What the task requires:
Write out every record below exactly, leaving the pictures out.
START Dataset content
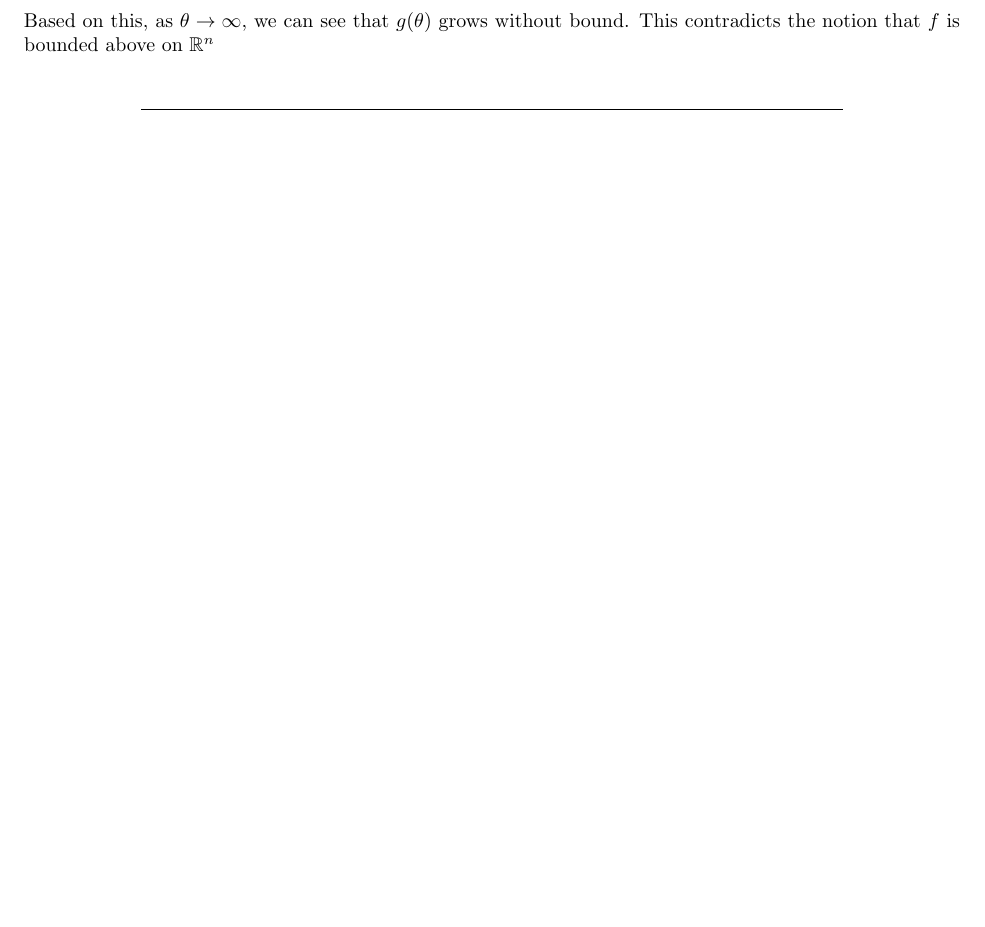
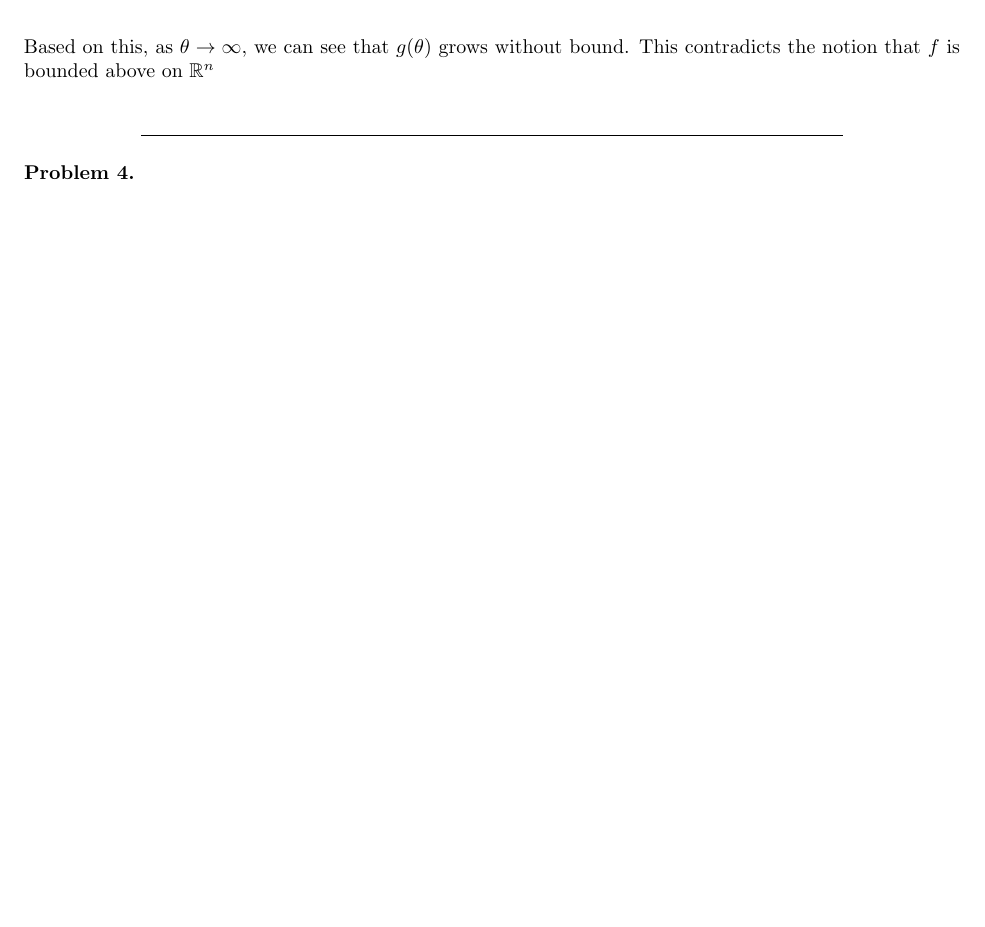
Before and after one commit to Ravi-Raghavan/ConvexOptimization, a LaTeX problem sheet (hw3.tex): part of page 5 of 5, cut so that both start at the same text. Compiled offline with pdfLaTeX.

Commit message:
Starting Problem 4 for HW 3

```diff
--- a/hw3.tex
+++ b/hw3.tex
@@ -357,4 +357,8 @@ Hence, we can say that $\int_{0}^{1} f(j + \theta(k - j)) \,d \theta > \int_{0}^
     \end{solution}
 \end{problem}
 
+\begin{problem}
+
+\end{problem}
+
 \end{document}
```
END Dataset content
Response to the exercise:
Before and after one commit to Ravi-Raghavan/ConvexOptimization, a LaTeX problem sheet (hw3.tex): part of page 5 of 5, cut so that both start at the same text. Compiled offline with pdfLaTeX.

Commit message:
Starting Problem 4 for HW 3

```diff
--- a/hw3.tex
+++ b/hw3.tex
@@ -357,4 +357,8 @@ Hence, we can say that $\int_{0}^{1} f(j + \theta(k - j)) \,d \theta > \int_{0}^
     \end{solution}
 \end{problem}
 
+\begin{problem}
+
+\end{problem}
+
 \end{document}
```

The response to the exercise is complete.